French presidential hopeful Emmanuel Macron has extended an invitation to U.S. climate scientists to consider France their new home in the wake of Donald Trump’s ascendancy to the White House.
Rapid shifts in the ocean caused by fishing and climate change threaten the endangered African penguin, whose natural instincts lead it to seek food in regions that are now resource-poor and filled with predators.
Hundreds of protesters converged on a small town about 90 minutes outside of New Orleans to raise their voices in opposition to the proposed Bayou Bridge Pipeline, an extension of the recently revived and highly controversial Dakota Access Pipeline.
A federal judge refused to dismiss Microsoft’s constitutional lawsuit against the Department of Justice for prohibiting tech companies from telling customers when the government reads their emails and other data.
Carl Karcher Enterprises, whose CEO Andrew Puzder is President Donald Trump’s nominee as secretary of labor, illegally restricts employment and suppresses pay for fast-food managers through contracts that prohibit franchisees from hiring each other’s workers, Carl’s Jr. employees say in an antitrust class action.
A federal judge Wednesday ordered the federal government to redirect water earmarked for commercial interests to help stop a salmon die-off on the California-Oregon border.
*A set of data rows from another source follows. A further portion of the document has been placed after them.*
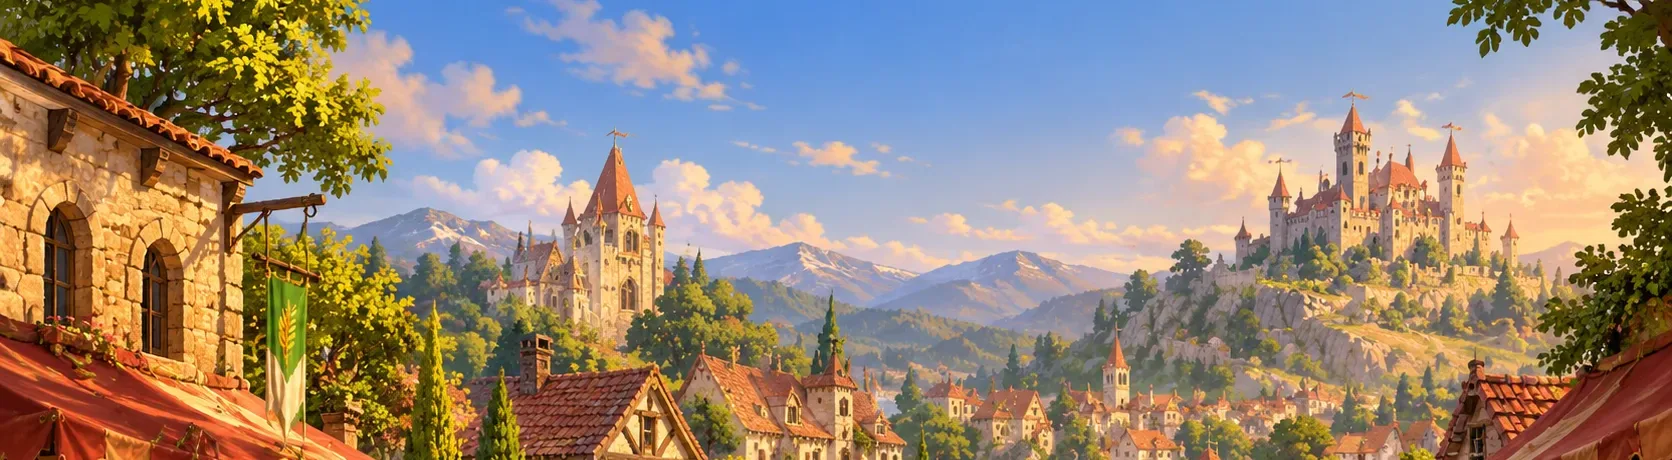
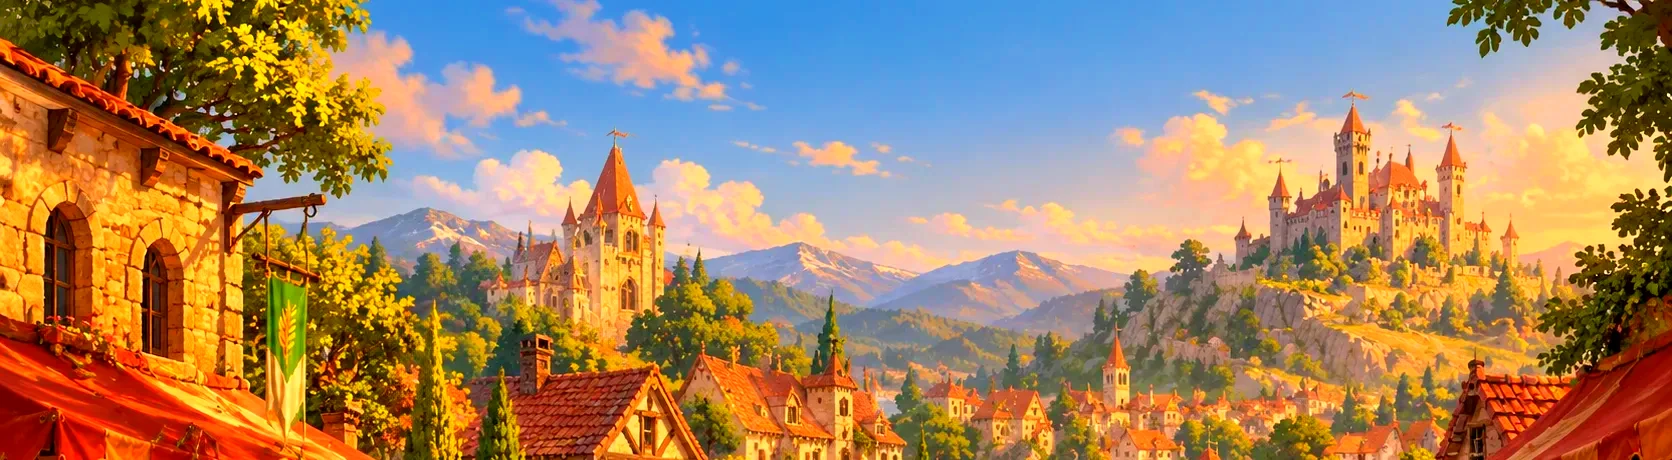
Richer tones: warm graded header scene, darker wood, tinted card tops
Header scene is re-graded (more saturation, warm golden-hour shift, a
touch of contrast), the app-wide wood scrim goes from 0.4 to 0.5 for more
contrast against the parchment panels, and every market card's top now
carries its good's color (stronger when selected).

Claude-Session: https://claude.ai/code/session_01TFmxMUJ6DHymmmzuLnGYtL

diff --git a/town-economy/src/components/GoodCard.tsx b/town-economy/src/components/GoodCard.tsx
@@ -97,12 +97,13 @@ export function GoodCard({ good, state, selected, onPress, badge, width = BASE_W
             usual dark card, same as before. */}
         <View style={[styles.topZone, { padding: cardPadding }]}>
           <GradientFill colors={CARD_GRADIENT} x1="0" y1="0" x2="1" y2="1" />
-          {selected && (
-            <View
-              pointerEvents="none"
-              style={[StyleSheet.absoluteFill, { backgroundColor: withAlpha(good.color, 0.24) }]}
-            />
-          )}
+          <View
+            pointerEvents="none"
+            style={[
+              StyleSheet.absoluteFill,
+              { backgroundColor: withAlpha(good.color, selected ? 0.36 : 0.16) },
+            ]}
+          />
           <Animated.View
             pointerEvents="none"
             style={[StyleSheet.absoluteFill, { backgroundColor: flashColor, opacity }]}

diff --git a/town-economy/App.tsx b/town-economy/App.tsx
@@ -384,7 +384,7 @@ function Game() {
           background's own already-dark brown, it read as muddy rather
           than moody. */}
       <GradientFill
-        colors={seasonalBackgroundGradient().map((c) => withAlpha(c, 0.4)) as [string, string]}
+        colors={seasonalBackgroundGradient().map((c) => withAlpha(c, 0.5)) as [string, string]}
         x1="0"
         y1="0"
         x2="0"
In the two years before the Ghost Ship fire killed 36 people in an illegally converted Oakland warehouse, police had been called to the site 35 times on reports of serious crimes, illegal raves, and once because 15 people had been barricaded inside, city records show.